Exercise:
No pictures belong in the copy. Restate the rest of the data exactly.

Extracted material:
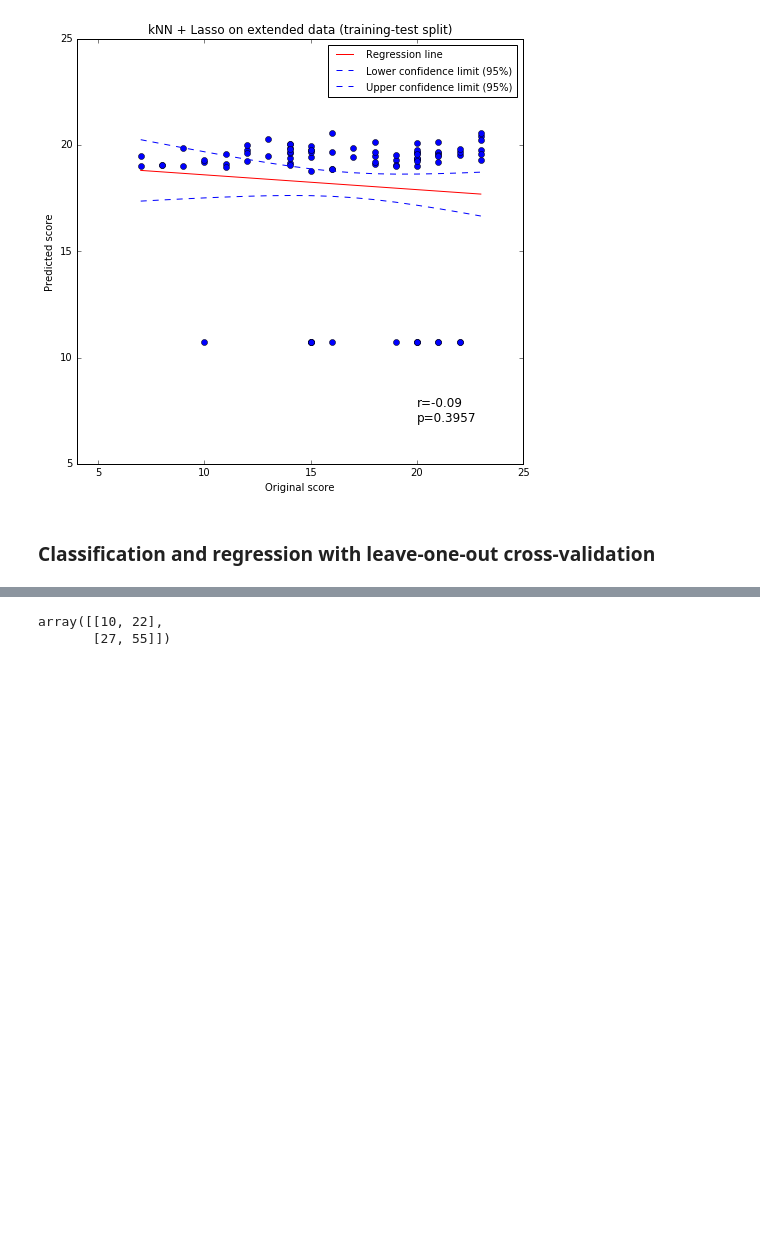
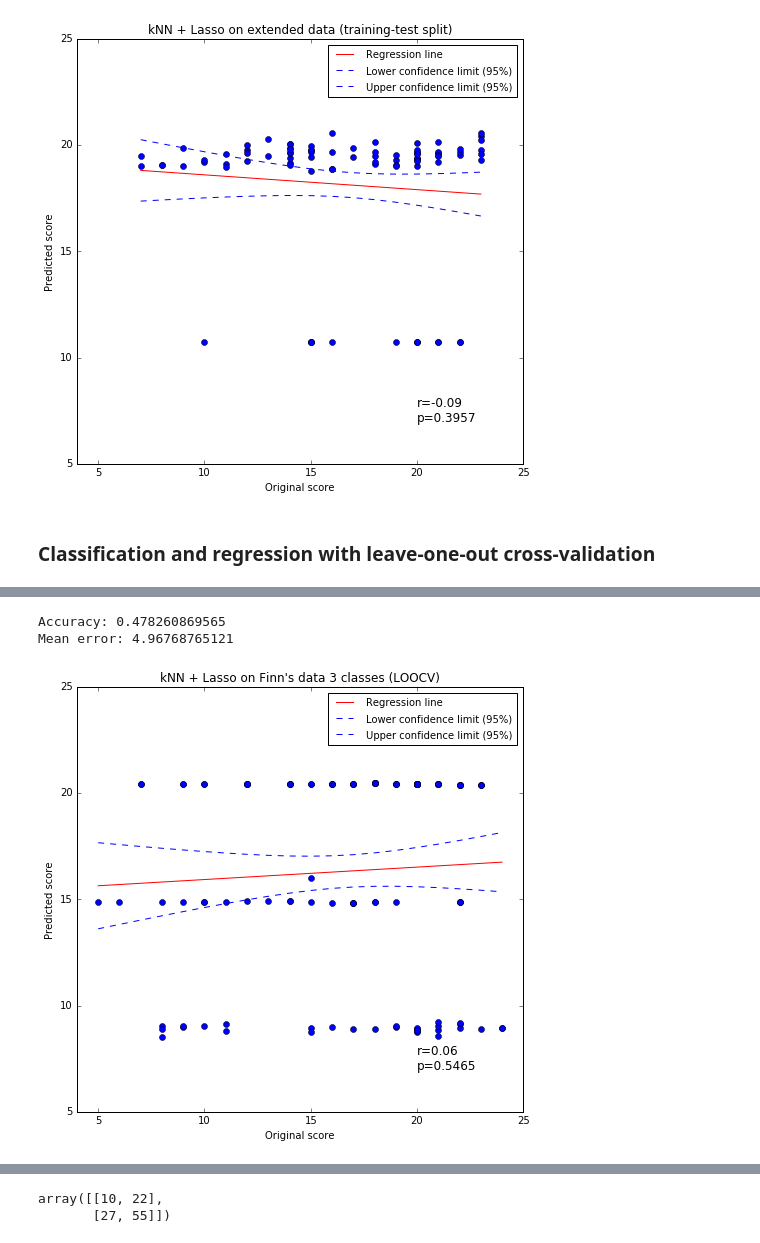
Before and after one commit to paola-g/iq_prediction, a Jupyter notebook: knn_class.ipynb, the cells around one changed output, grey strips where cells are left out. Saved outputs shown, nothing was run; the diff lists cells and outputs as text; code cells hidden in the pictures; blank space fills up the shorter version.

```diff
--- a/knn_class.ipynb
+++ b/knn_class.ipynb
@@ -635,6 +640,7 @@ loo = cross_validation.LeaveOneOut(n_subj)
 errors_c = np.zeros([n_subj])
 errors_r = np.zeros([n_subj])
 predictions_c = np.zeros([n_subj])
+prob = np.zeros([n_subj,n_bins])
 predictions_r = np.zeros([n_subj])
 estimator = KNeighborsClassifier(n_neighbors=3)
 pca = PCA(n_components=0.999)
@@ -657,6 +663,7 @@ for train_index, test_index in loo:
     # classification
     estimator.fit(data_pc,bins)
     predictions_c[i] = estimator.predict(pca.transform(X_test))
+    prob[i,] = estimator.predict_proba(pca.transform(X_test))
     errors_c[i] = 1 if predictions_c[i]==test_bin else 0
 
     #hist_cv, bin_limits_cv = np.histogram(y_train, n_bins_cv)
@@ -706,0 +689,71 @@ print(predictions_c)
+# %%
+k=5
+n_bins = 3
+n_bins_cv = 4
+
+loo = cross_validation.LeaveOneOut(n_subj)
+errors_c = np.zeros([n_subj])
+errors_r = np.zeros([n_subj])
+predictions_c = np.zeros([n_subj])
+prob = np.zeros([n_subj,n_bins])
+predictions_r = np.zeros([n_subj])
+estimator = KNeighborsClassifier(n_neighbors=3)
+
+
+
+i=0
+f = FloatProgress(min=0, max=n_subj)
+display(f)
+for train_index, test_index in loo:
+    X_train, X_test, y_train, y_test = edges[train_index,], edges[test_index,],gF[train_index],gF[test_index]
+    hist, bin_limits = np.histogram(y_train, n_bins)
+    bins = np.digitize(y_train, bin_limits[:-1])
+    test_bin = np.digitize(y_test, bin_limits[:-1])
+
+    # classification
+    estimator.fit(X_train,bins)
+    predictions_c[i] = estimator.predict(X_test)
+    prob[i,] = estimator.predict_proba(X_test)
+    errors_c[i] = 1 if predictions_c[i]==test_bin else 0
+
+
+    if predictions_c[i] == 1:
+        # regression 1
+        hist_cv, bin_limits_cv = np.histogram(y_train[bins==1], n_bins_cv)
+        bins_cv = np.digitize(y_train[bins==1], bin_limits_cv[:-1])
+        cv = cross_validation.StratifiedKFold(bins_cv,k)
+        lasso = LassoCV(cv=cv,n_jobs=-1,selection='random')
+        lasso.fit(X_train[bins==1,],y_train[bins==1])
+        predictions_r[i] = lasso.predict(X_test)
+        errors_r[i] = abs(predictions_r[i]-y_test)
+    elif predictions_c[i] == 2:
+        # regression 2
+        hist_cv, bin_limits_cv = np.histogram(y_train[bins==2], n_bins_cv)
+        bins_cv = np.digitize(y_train[bins==2], bin_limits_cv[:-1])
+        cv = cross_validation.StratifiedKFold(bins_cv,k)
+        lasso = LassoCV(cv=cv,n_jobs=-1,selection='random')
+        lasso.fit(X_train[bins==2,],y_train[bins==2])
+        predictions_r[i] = lasso.predict(X_test)
+        errors_r[i] = abs(predictions_r[i]-y_test)
+    else:
+        # regression 3
+        hist_cv, bin_limits_cv = np.histogram(y_train[bins==3], n_bins_cv)
+        bins_cv = np.digitize(y_train[bins==3], bin_limits_cv[:-1])
+        cv = cross_validation.StratifiedKFold(bins_cv,k)
+        lasso = LassoCV(cv=cv,n_jobs=-1,selection='random')
+        lasso.fit(X_train[bins==3,],y_train[bins==3])
+        predictions_r[i] = lasso.predict(X_test)
+        errors_r[i] = abs(predictions_r[i]-y_test)
+
+    i += 1
+    f.value += 1
+
+print('Accuracy:',errors_c.mean())
+print('Mean error:',errors_r.mean())
+# %% [output]
+Accuracy: 0.478260869565
+Mean error: 4.96768765121
+# %%
+regression_plot(np.ravel(gF),predictions_r,n_subj,'kNN + Lasso on Finn\'s data 3 classes (LOOCV)')
+# %% [output]
+[figure, added]
```
Also changed, not shown: parts of 18 cells of this notebook, 6 other files.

Written reply:
Before and after one commit to paola-g/iq_prediction, a Jupyter notebook: knn_class.ipynb, the cells around one changed output, grey strips where cells are left out. Saved outputs shown, nothing was run; the diff lists cells and outputs as text; code cells hidden in the pictures; blank space fills up the shorter version.

```diff
--- a/knn_class.ipynb
+++ b/knn_class.ipynb
@@ -635,6 +640,7 @@ loo = cross_validation.LeaveOneOut(n_subj)
 errors_c = np.zeros([n_subj])
 errors_r = np.zeros([n_subj])
 predictions_c = np.zeros([n_subj])
+prob = np.zeros([n_subj,n_bins])
 predictions_r = np.zeros([n_subj])
 estimator = KNeighborsClassifier(n_neighbors=3)
 pca = PCA(n_components=0.999)
@@ -657,6 +663,7 @@ for train_index, test_index in loo:
     # classification
     estimator.fit(data_pc,bins)
     predictions_c[i] = estimator.predict(pca.transform(X_test))
+    prob[i,] = estimator.predict_proba(pca.transform(X_test))
     errors_c[i] = 1 if predictions_c[i]==test_bin else 0
 
     #hist_cv, bin_limits_cv = np.histogram(y_train, n_bins_cv)
@@ -706,0 +689,71 @@ print(predictions_c)
+# %%
+k=5
+n_bins = 3
+n_bins_cv = 4
+
+loo = cross_validation.LeaveOneOut(n_subj)
+errors_c = np.zeros([n_subj])
+errors_r = np.zeros([n_subj])
+predictions_c = np.zeros([n_subj])
+prob = np.zeros([n_subj,n_bins])
+predictions_r = np.zeros([n_subj])
+estimator = KNeighborsClassifier(n_neighbors=3)
+
+
+
+i=0
+f = FloatProgress(min=0, max=n_subj)
+display(f)
+for train_index, test_index in loo:
+    X_train, X_test, y_train, y_test = edges[train_index,], edges[test_index,],gF[train_index],gF[test_index]
+    hist, bin_limits = np.histogram(y_train, n_bins)
+    bins = np.digitize(y_train, bin_limits[:-1])
+    test_bin = np.digitize(y_test, bin_limits[:-1])
+
+    # classification
+    estimator.fit(X_train,bins)
+    predictions_c[i] = estimator.predict(X_test)
+    prob[i,] = estimator.predict_proba(X_test)
+    errors_c[i] = 1 if predictions_c[i]==test_bin else 0
+
+
+    if predictions_c[i] == 1:
+        # regression 1
+        hist_cv, bin_limits_cv = np.histogram(y_train[bins==1], n_bins_cv)
+        bins_cv = np.digitize(y_train[bins==1], bin_limits_cv[:-1])
+        cv = cross_validation.StratifiedKFold(bins_cv,k)
+        lasso = LassoCV(cv=cv,n_jobs=-1,selection='random')
+        lasso.fit(X_train[bins==1,],y_train[bins==1])
+        predictions_r[i] = lasso.predict(X_test)
+        errors_r[i] = abs(predictions_r[i]-y_test)
+    elif predictions_c[i] == 2:
+        # regression 2
+        hist_cv, bin_limits_cv = np.histogram(y_train[bins==2], n_bins_cv)
+        bins_cv = np.digitize(y_train[bins==2], bin_limits_cv[:-1])
+        cv = cross_validation.StratifiedKFold(bins_cv,k)
+        lasso = LassoCV(cv=cv,n_jobs=-1,selection='random')
+        lasso.fit(X_train[bins==2,],y_train[bins==2])
+        predictions_r[i] = lasso.predict(X_test)
+        errors_r[i] = abs(predictions_r[i]-y_test)
+    else:
+        # regression 3
+        hist_cv, bin_limits_cv = np.histogram(y_train[bins==3], n_bins_cv)
+        bins_cv = np.digitize(y_train[bins==3], bin_limits_cv[:-1])
+        cv = cross_validation.StratifiedKFold(bins_cv,k)
+        lasso = LassoCV(cv=cv,n_jobs=-1,selection='random')
+        lasso.fit(X_train[bins==3,],y_train[bins==3])
+        predictions_r[i] = lasso.predict(X_test)
+        errors_r[i] = abs(predictions_r[i]-y_test)
+
+    i += 1
+    f.value += 1
+
+print('Accuracy:',errors_c.mean())
+print('Mean error:',errors_r.mean())
+# %% [output]
+Accuracy: 0.478260869565
+Mean error: 4.96768765121
+# %%
+regression_plot(np.ravel(gF),predictions_r,n_subj,'kNN + Lasso on Finn\'s data 3 classes (LOOCV)')
+# %% [output]
+[figure, added]
```
Also changed, not shown: parts of 18 cells of this notebook, 6 other files.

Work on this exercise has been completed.